When did you come to Bowen?
It would have been a couple of days after July 10, 1991, which is when I was born. So I am one of those born and raised kids.
That answers my next question – how did you come to be on Bowen?
My parents lived here. And so I did as well.
Have you always lived here? Or did you leave and come back?
I lived here until I was about 22 or so. And then spent the last eight or nine years in the city, Vancouver, and just came back, mostly due to COVID in February. So I’ve been back here for the last six months or so.
Amazing. I was just at Tunstall reading my book. And then I come back here and on the way back. I see two or three friends who waved to me from their cars. It’s really wonderful to be back and kind of shocking that it took me this long to get here.
Where on Bowen do you live?
Fill the ferry lineup gap or don’t fill the gap?
One hundred per cent, fill the gap. And if you don’t, why?
What’s your favourite Bowen fact or story?
That I have been involved with at least five first-place blue ribbons with the Union Steamship Marina’s Bowfest float. I think the broader favourite thing about Bowen is Bowfest in the sense of community and the history and nostalgia behind so many of our favourite events in the summertime and particularly the nonsense and fun of the Bowfest parade. It’s those kinds of things that I’m missing the most with COVID-19, of just being able to come together as a community and wear stupid costumes and dress up with your friends, coworkers or whoever. I’m looking forward to the future with more Bowfest and hopefully more first-place blue ribbons. We will see.
What’s something Bowen Islanders have in common?
I think just that they care for each other, which is really rare and very beautiful.
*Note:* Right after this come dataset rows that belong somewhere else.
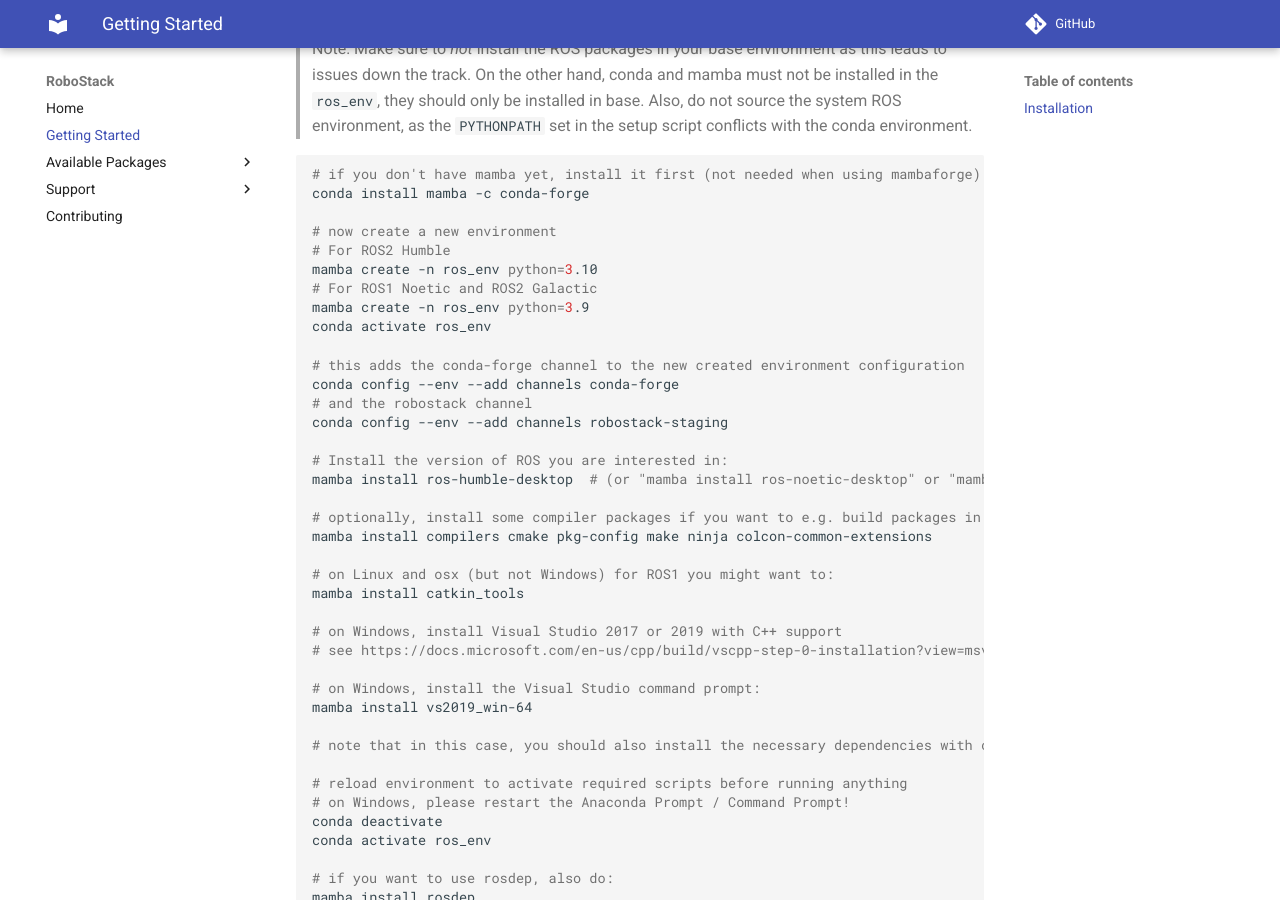
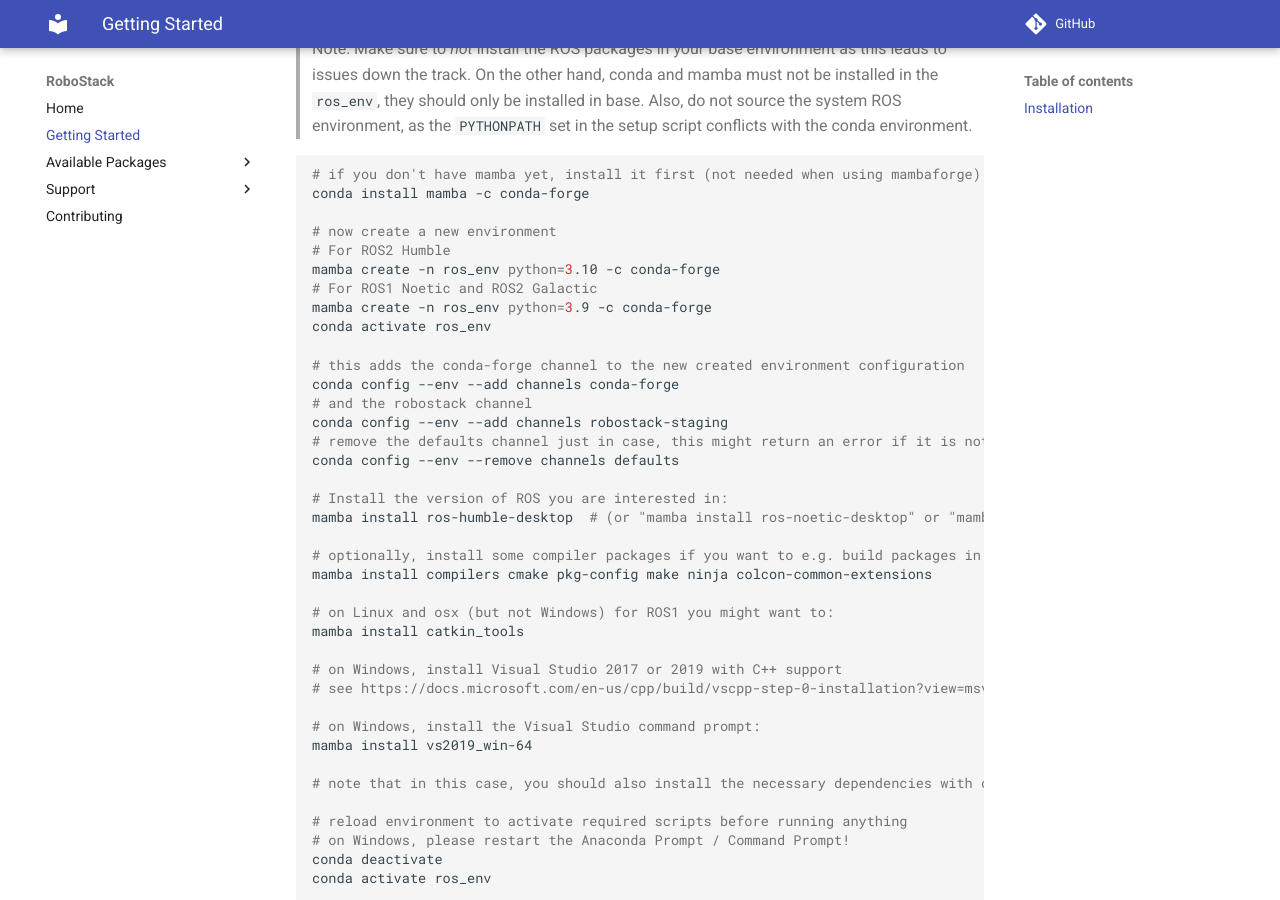
Before and after one commit to RoboStack/robostack.github.io, an MkDocs documentation site: the page built from docs/GettingStarted.md, in a window 1280 px wide and 900 px high, scrolled down 455 px. Built offline with MkDocs 1.6.1 and Material for MkDocs 9.7.7, drawn with Linux system fonts in a browser that asks for light colours; comment, search, counter and statistics services are not loaded.

Commit message:
Avoid defaults by any means

```diff
--- a/docs/GettingStarted.md
+++ b/docs/GettingStarted.md
@@ -12,15 +12,17 @@
 
 # now create a new environment
 # For ROS2 Humble
-mamba create -n ros_env python=3.10
+mamba create -n ros_env python=3.10 -c conda-forge
 # For ROS1 Noetic and ROS2 Galactic
-mamba create -n ros_env python=3.9
+mamba create -n ros_env python=3.9 -c conda-forge
 conda activate ros_env
 
 # this adds the conda-forge channel to the new created environment configuration
 conda config --env --add channels conda-forge
 # and the robostack channel
 conda config --env --add channels robostack-staging
+# remove the defaults channel just in case, this might return an error if it is not in the list which is ok
+conda config --env --remove channels defaults
 
 # Install the version of ROS you are interested in:
 mamba install ros-humble-desktop  # (or "mamba install ros-noetic-desktop" or "mamba install ros-galactic-desktop")
```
What’s your favourite COVID-19 balm or activity?
Hiking every morning with my dog, who is now not allowed of-leash since she discovered deer when we moved here.